Time for govt to admit it can‘t pay bonuses now

Prisca Mupfumira

The Zimbabwean government has long developed a reputation of being a connoisseur of bad policy and their handling of the civil service bonus issue is testament to their failure to see more than a metre beyond their noses.

Comment: NewsDay Editor

The government had promised to conclude the issue by Monday, but has postponed the crucial meeting with public workers to next week.

It is as if the government, through Labour minister Prisca Mupfumira and her Finance counterpart, Patrick Chinamasa, is hoping next week never comes, because, as sure as the sun will rise tomorrow, the authorities will not have the money to pay bonuses.

Now, the government has come up with a most hotchpotch method of paying bonuses, which includes stands or half of the money they were supposed to pay.

Whatever weird ideas the ministers may come up with, we think it is time for them to accept that they cannot afford to pay bonuses and the promise made last year to pay the 13th cheque was as harebrained as they come.

The government has to get off its high horse and concede that they blundered and seek a moratorium from civil servants and tell them they will only pay when they have the money.

The government has to apologise for making promises they well knew they were not able to keep and seek to find a way out of this quagmire.

Had the authorities been honest with themselves, then they would not have made a commitment to pay what they clearly cannot afford.

The populist decision was to promise paying bonuses, but like all things centred on populism, this has boomeranged spectacularly and the government has no idea what to do.

The revenue cake long shrunk and the State cannot afford cutting large pieces to pay civil servants and other expenses, but should now content itself with a much smaller slice.

There would be no dishonour if the government admitted its shortcomings and decided to adopt a “kill-what-you-eat” policy, as this habit of spending more than the country makes is detrimental to development.

How the government thought it would pay bonuses when it cannot even afford what it offered to doctors borders on bizarre.

With civil servants demanding their bonuses, the government can prepare for a long winter of discontent, with strikes and threats of job actions and this is all of their doing, as it was avoidable from the beginning.

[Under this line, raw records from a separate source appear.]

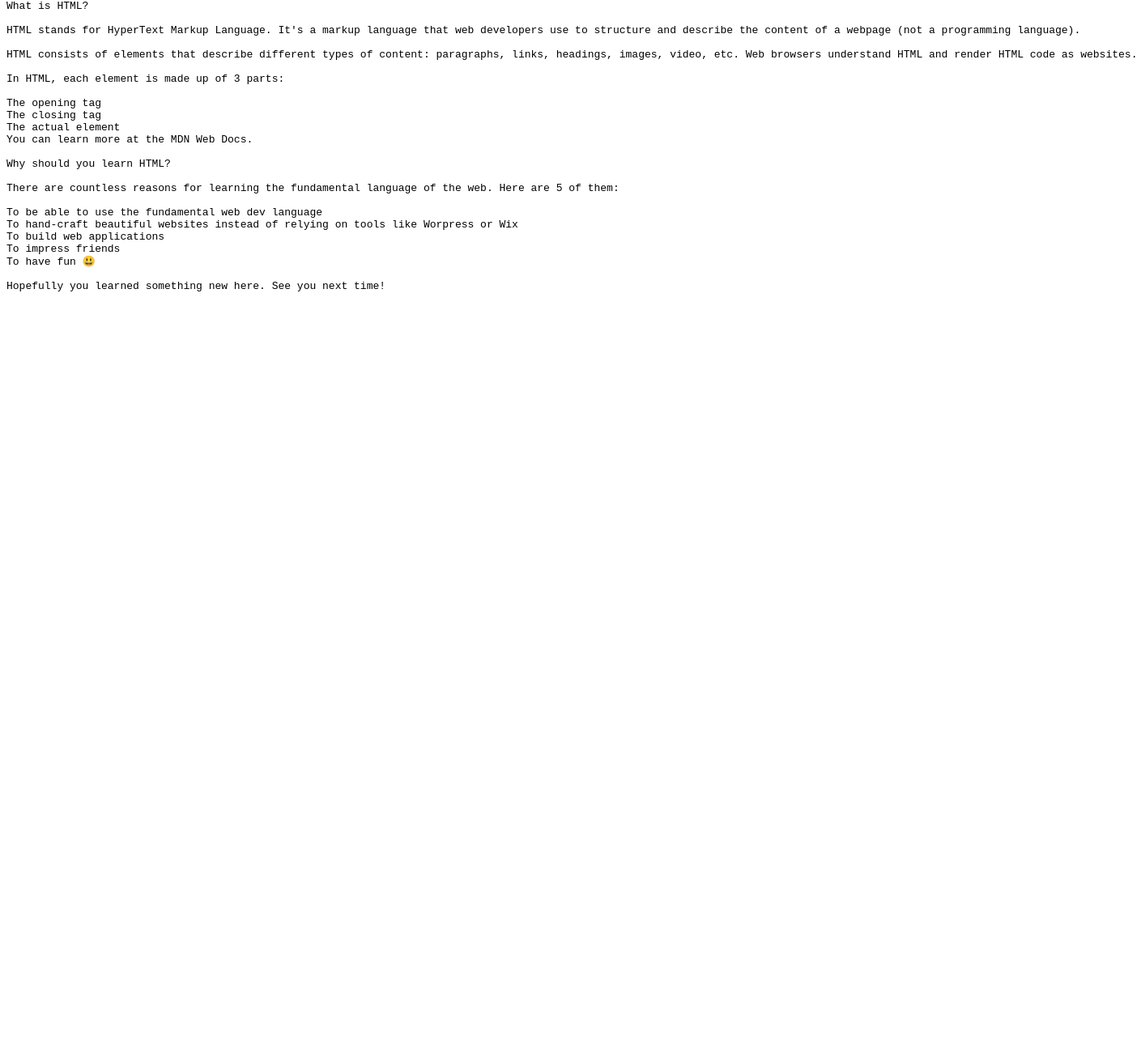
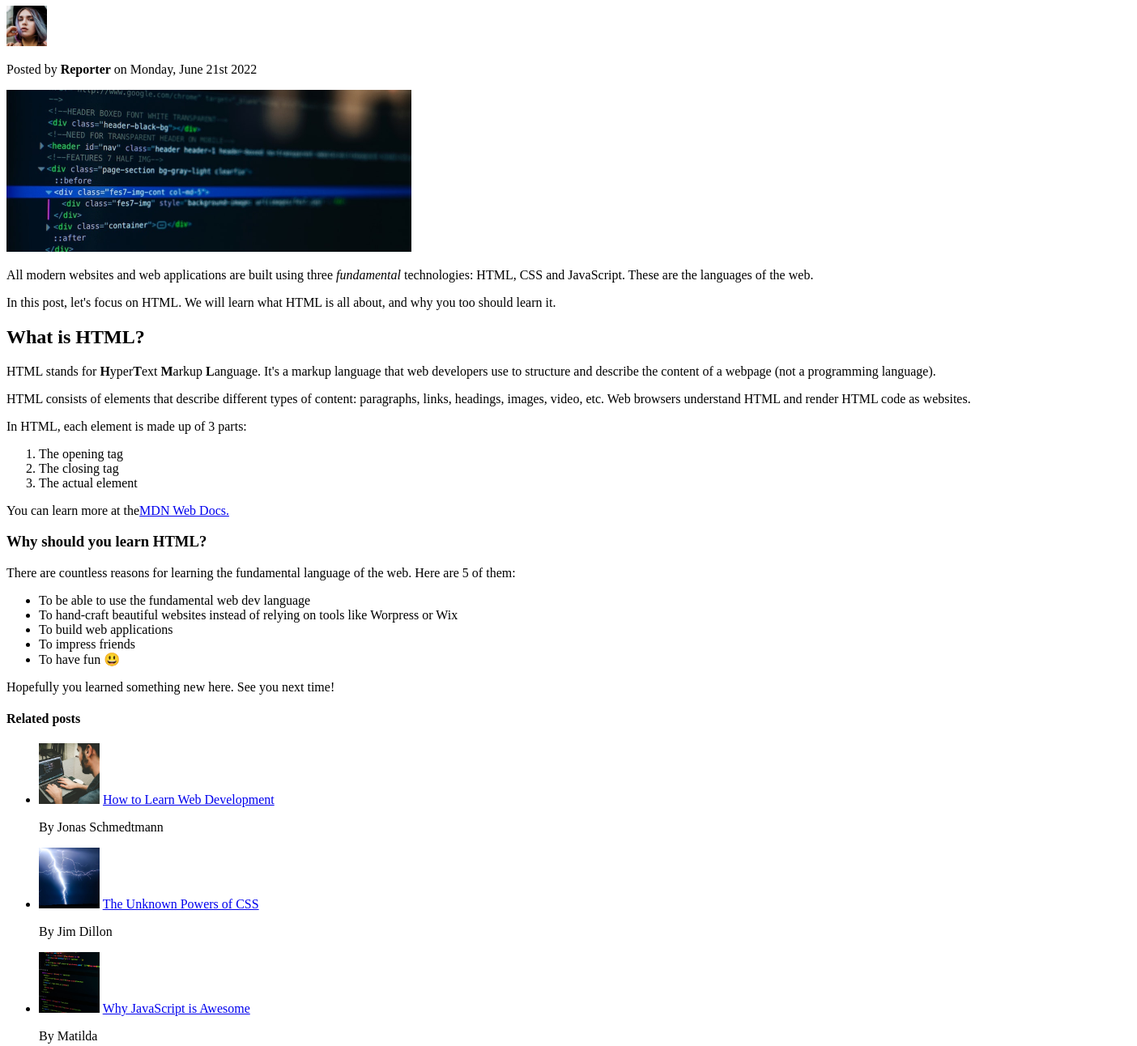
Before and after one commit to prasadsiv/staticwebpage, a plain HTML site: page index.html in a window 1280 px wide. Shown: the part 159-1451 px from the top of the page at 81% size, 1404 px wide, since content can reach past the window. Before the commit the page ends 800 px from the top, so only its background shows below. Drawn offline with Linux system fonts and the light colour scheme.

Commit message:
HTML Phase done

```diff
--- a/index.html
+++ b/index.html
@@ -1,36 +1,109 @@
-<pre>
-📘 The Code Magazine
+<!DOCTYPE html>
+<html lang="en">
+  <head>
+    <meta charset="UTF-8" />
+    <meta http-equiv="X-UA-Compatible" content="IE=edge" />
+    <meta name="viewport" content="width=device-width, initial-scale=1.0" />
+    <title>The Basic Language of the Web: HTML</title>
+  </head>
+  <body>
+    <header>
+      <h1>📘 The Code Magazine</h1>
+      <nav>
+        <a href="#">Blog</a>
+        <a href="#">Challenges</a>
+        <a href="#">Flexbox</a>
+        <a href="#">CSS </a>
+        <a href="#">Grid</a>
+      </nav>
+    </header>
+    <article>
+      <header>
+        <h2>The Basic Language of the Web: HTML</h2>
 
-The Basic Language of the Web: HTML
+        <img src="laura-jones.jpg" alt="author pic" height="50" width="50" />
 
-Posted by reporter on Monday, June 21st 2022
+        <p>Posted by <strong>Reporter</strong> on Monday, June 21st 2022</p>
 
-All modern websites and web applications are built using three fundamental technologies: HTML, CSS and JavaScript. These are the languages of the web.
+        <img src="post-img.jpg" alt="Post Image" width="500px" height="200px" />
+      </header>
+      <p>
+        All modern websites and web applications are built using three
+        <em>fundamental</em>
+        technologies: HTML, CSS and JavaScript. These are the languages of the
+        web.
+      </p>
+      <p>
+        In this post, let's focus on HTML. We will learn what HTML is all about,
+        and why you too should learn it.
+      </p>
+      <h2>What is HTML?</h2>
+      <p>
+        HTML stands for <strong>H</strong>yper<strong>T</strong>ext
+        <strong>M</strong>arkup <strong>L</strong>anguage. It's a markup
+        language that web developers use to structure and describe the content
+        of a webpage (not a programming language).
+      </p>
+      <p>
+        HTML consists of elements that describe different types of content:
+        paragraphs, links, headings, images, video, etc. Web browsers understand
+        HTML and render HTML code as websites.
+      </p>
+      <p>In HTML, each element is made up of 3 parts:</p>
+      <ol>
+        <li>The opening tag</li>
+        <li>The closing tag</li>
+        <li>The actual element</li>
+      </ol>
+      <p>
+        You can learn more at the<a
+          href="https://developer.mozilla.org/en-US/docs/Web/HTML"
+          >MDN Web Docs.</a
+        >
+      </p>
+      <h3>Why should you learn HTML?</h3>
+      <p>
+        There are countless reasons for learning the fundamental language of the
+        web. Here are 5 of them:
+      </p>
+      <ul>
+        <li>To be able to use the fundamental web dev language</li>
+        <li>
+          To hand-craft beautiful websites instead of relying on tools like
+          Worpress or Wix
+        </li>
+        <li>To build web applications</li>
+        <li>To impress friends</li>
+        <li>To have fun 😃</li>
+      </ul>
+      <p>Hopefully you learned something new here. See you next time!</p>
+    </article>
+    <aside>
+      <h4>Related posts</h4>
+      <ul>
+        <li>
+          <img
+            src="related-1.jpg"
+            alt="Person programming"
+            width="75"
+            height="75"
+          />
+          <a href="#">How to Learn Web Development</a>
+          <p>By Jonas Schmedtmann</p>
+        </li>
+        <li>
+          <img src="related-2.jpg" width="75" height="75" />
+          <a href="#">The Unknown Powers of CSS</a>
+          <p>By Jim Dillon</p>
+        </li>
 
-In this post, let's focus on HTML. We will learn what HTML is all about, and why you too should learn it.
-
-What is HTML?
-
-HTML stands for HyperText Markup Language. It's a markup language that web developers use to structure and describe the content of a webpage (not a programming language).
-
-HTML consists of elements that describe different types of content: paragraphs, links, headings, images, video, etc. Web browsers understand HTML and render HTML code as websites.
-
-In HTML, each element is made up of 3 parts:
-
-The opening tag
-The closing tag
-The actual element
-You can learn more at the MDN Web Docs.
-
-Why should you learn HTML?
-
-There are countless reasons for learning the fundamental language of the web. Here are 5 of them:
-
-To be able to use the fundamental web dev language
-To hand-craft beautiful websites instead of relying on tools like Worpress or Wix
-To build web applications
-To impress friends
-To have fun 😃
-
-Hopefully you learned something new here. See you next time!
-</pre>
+        <li>
+          <img src="related-3.jpg" width="75" height="75" />
+          <a href="#">Why JavaScript is Awesome </a>
+          <p>By Matilda</p>
+        </li>
+      </ul>
+    </aside>
+    <footer>Copyright &copy 2027 by The Code Magazine.</footer>
+  </body>
+</html>
```
Also changed, not shown: 1 other file.
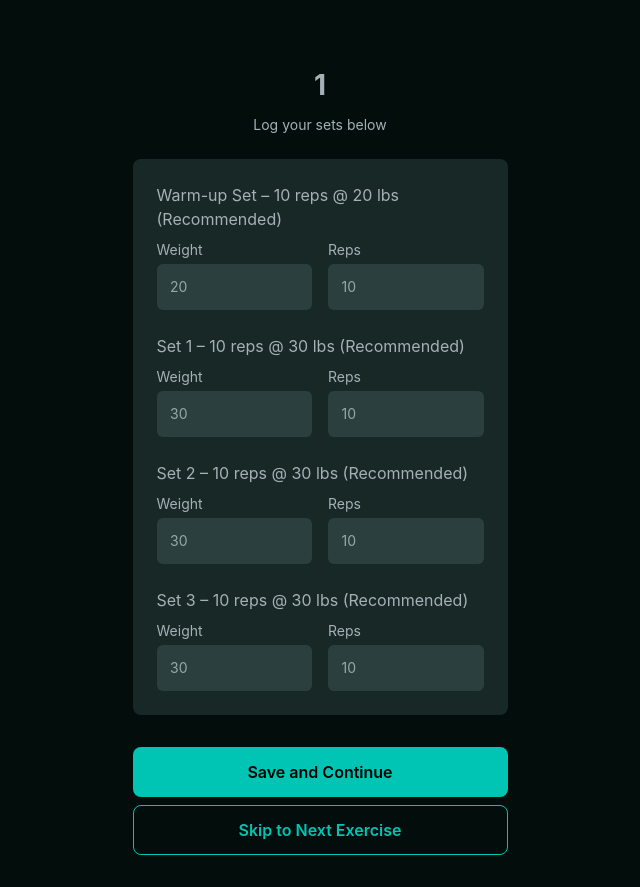
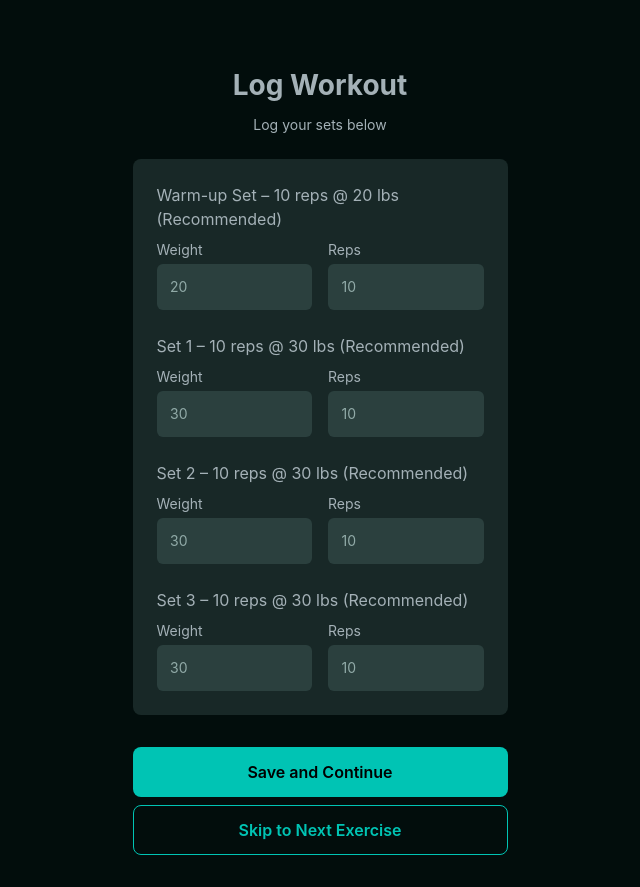
Before and after one commit to Cintegras/formcoach-dev, a React (Vite) app: page /workout-tracking/1 in a window 1280 px wide. Shown: the whole page, without its empty margins (320-960 px from the left). Built offline with nearby package versions, Linux system fonts and the light colour scheme.

Commit message:
Rename LogWorkout page
Rename the page title to "Log Workout".

```diff
--- a/src/pages/LogWorkout.tsx
+++ b/src/pages/LogWorkout.tsx
@@ -1,3 +1,4 @@
+
 import React, { useState } from 'react';
 import { useNavigate, useParams } from 'react-router-dom';
 import PageContainer from '@/components/PageContainer';
@@ -115,7 +116,7 @@ const LogWorkout = () => {
     <PageContainer>
       <div className="mt-8 mb-6">
         <h1 className="font-bold text-[28px] text-center text-[#A4B1B7]">
-          {formattedExerciseName}
+          Log Workout
         </h1>
         <p className="font-normal text-[14px] text-[#A4B1B7] text-center mt-2">
           Log your sets below
```
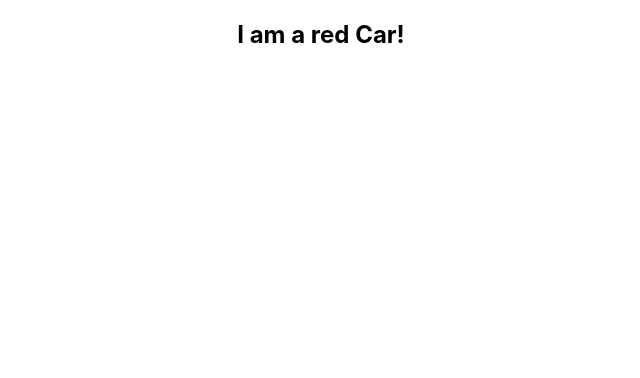
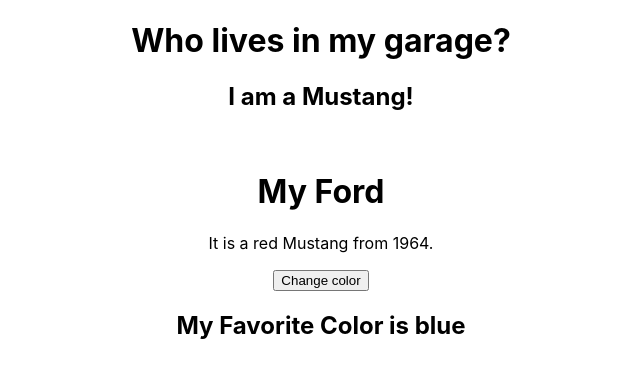
Before and after one commit to rwibawa/myfirstreact, a React (Create React App) app: page / in a window 1280 px wide. Shown: the top 378 px of the page, without its empty margins (319-959 px from the left). Built offline with nearby package versions, Linux system fonts and the light colour scheme.

Commit message:
Learn component lifecycle

```diff
--- a/src/App.js
+++ b/src/App.js
@@ -2,7 +2,9 @@
 import React from "react";
 import "./App.css";
 // import ShoppingList from "components/ShoppingList";
-import Car from "components/Car";
+// import Car from "components/Car";
+import Garage from "components/Garage";
+import Header from "components/Header";
 
 /*
 function App() {
@@ -31,8 +33,12 @@
   render() {
     return (
       <div className="App">
-        {/* <ShoppingList /> */}
-        <Car color="red" />
+        {/*
+          <ShoppingList />
+          <Car color="red" />
+        */}
+        <Garage />
+        <Header />
       </div>
     );
   }
--- a/src/components/Car.js
+++ b/src/components/Car.js
@@ -2,7 +2,7 @@
 
 class Car extends Component {
   render() {
-    return <h2>I am a {this.props.color} Car!</h2>;
+    return <h2>I am a {this.props.brand.model}!</h2>;
   }
 }
 
--- /dev/null
+++ b/src/components/Car2.js
@@ -0,0 +1,33 @@
+import React, { Component } from "react";
+
+class Car2 extends Component {
+  constructor(props) {
+    super(props);
+    this.state = {
+      brand: "Ford",
+      model: "Mustang",
+      color: "red",
+      year: 1964,
+    };
+  }
+
+  changeColor = () => {
+    this.setState({ color: "blue" });
+  };
+
+  render() {
+    return (
+      <div>
+        <h1>My {this.state.brand}</h1>
+        <p>
+          It is a {this.state.color} {this.state.model} from {this.state.year}.
+        </p>
+        <button type="button" onClick={this.changeColor}>
+          Change color
+        </button>
+      </div>
+    );
+  }
+}
+
+export default Car2; // Don’t forget to use export default!
--- /dev/null
+++ b/src/components/Garage.js
@@ -0,0 +1,19 @@
+import React, { Component } from "react";
+import Car from "components/Car";
+import Car2 from "components/Car2";
+
+class Garage extends Component {
+  render() {
+    const carinfo = { name: "Ford", model: "Mustang" };
+    return (
+      <div className="garage">
+        <h1>Who lives in my garage?</h1>
+        <Car brand={carinfo} />
+        <br></br>
+        <Car2 />
+      </div>
+    );
+  }
+}
+
+export default Garage;
--- /dev/null
+++ b/src/components/Header.js
@@ -0,0 +1,28 @@
+import React, { Component } from "react";
+
+class Header extends Component {
+  constructor(props) {
+    super(props);
+    this.state = { favoritecolor: "red" };
+  }
+
+  // The getDerivedStateFromProps method is called right before the render method
+  // static getDerivedStateFromProps(props, state) {
+  //   console.log('props', props);
+  //   console.log('state', state);
+  //   return { favoritecolor: props.favcol };
+  // }
+
+  // The componentDidMount() method is called after the component is rendered.
+  componentDidMount() {
+    setTimeout(() => {
+      this.setState({ favoritecolor: "blue" });
+    }, 3000);
+  }
+
+  render() {
+    return <h2>My Favorite Color is {this.state.favoritecolor}</h2>;
+  }
+}
+
+export default Header; // Don’t forget to use export default!
```
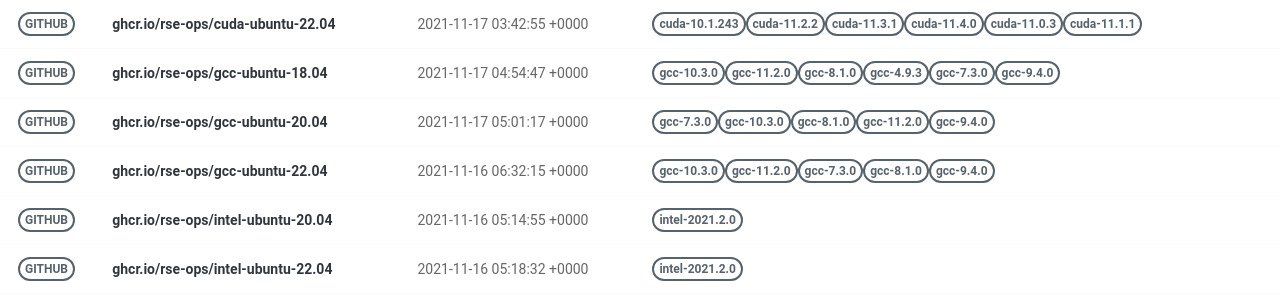
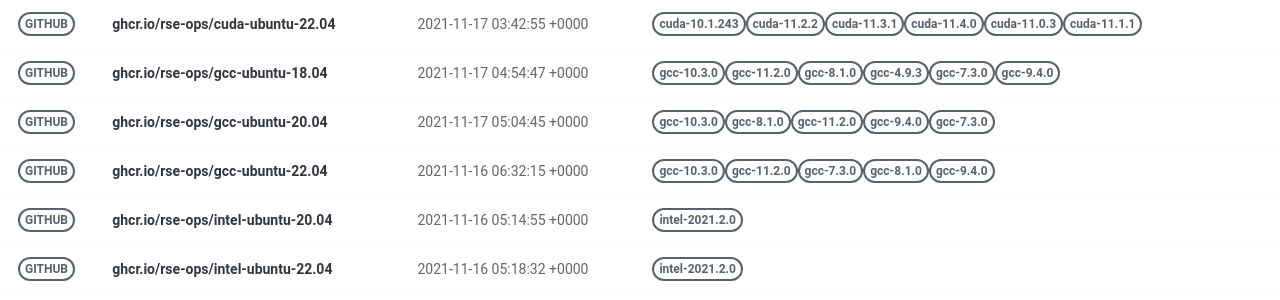
Before and after one commit to rse-ops/docker-images, a Jekyll site: the page built from pages/index.md, in a window 1280 px wide. Shown: the part 326-626 px from the top of the page. Built offline with Jekyll 4.4.1, drawn with Linux system fonts in a browser that asks for light colours; nearby versions of some CDN libraries.

Commit message:
Automated push to update library 2021-11-17

```diff
--- a/_library/ghcr.io-rse-ops-gcc-ubuntu-20.04.md
+++ b/_library/ghcr.io-rse-ops-gcc-ubuntu-20.04.md
@@ -1,14 +1,11 @@
 ---
 layout: container
 name: ghcr.io/rse-ops/gcc-ubuntu-20.04
-updated_at: 2021-11-17 05:01:17.977654
+updated_at: 2021-11-17 05:04:45.929734
 
 
 container_url: https://github.com/orgs/rse-ops/packages/container/package/gcc-ubuntu-20.04
 versions:
- - tag: gcc-7.3.0
-   dockerfile: https://github.com/rse-ops/docker-images/blob/main/ubuntu/gcc/Dockerfile
-   manifest: https://crane.ggcr.dev/manifest/ghcr.io/rse-ops/gcc-ubuntu-20.04:gcc-7.3.0
  - tag: gcc-10.3.0
    dockerfile: https://github.com/rse-ops/docker-images/blob/main/ubuntu/gcc/Dockerfile
    manifest: https://crane.ggcr.dev/manifest/ghcr.io/rse-ops/gcc-ubuntu-20.04:gcc-10.3.0
```
Also changed, not shown: other parts of _library/ghcr.io-rse-ops-gcc-ubuntu-20.04.md (+3 -0 lines).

It is time the government cut its coat according to its cloth, lest it plunges this country into an economic abyss.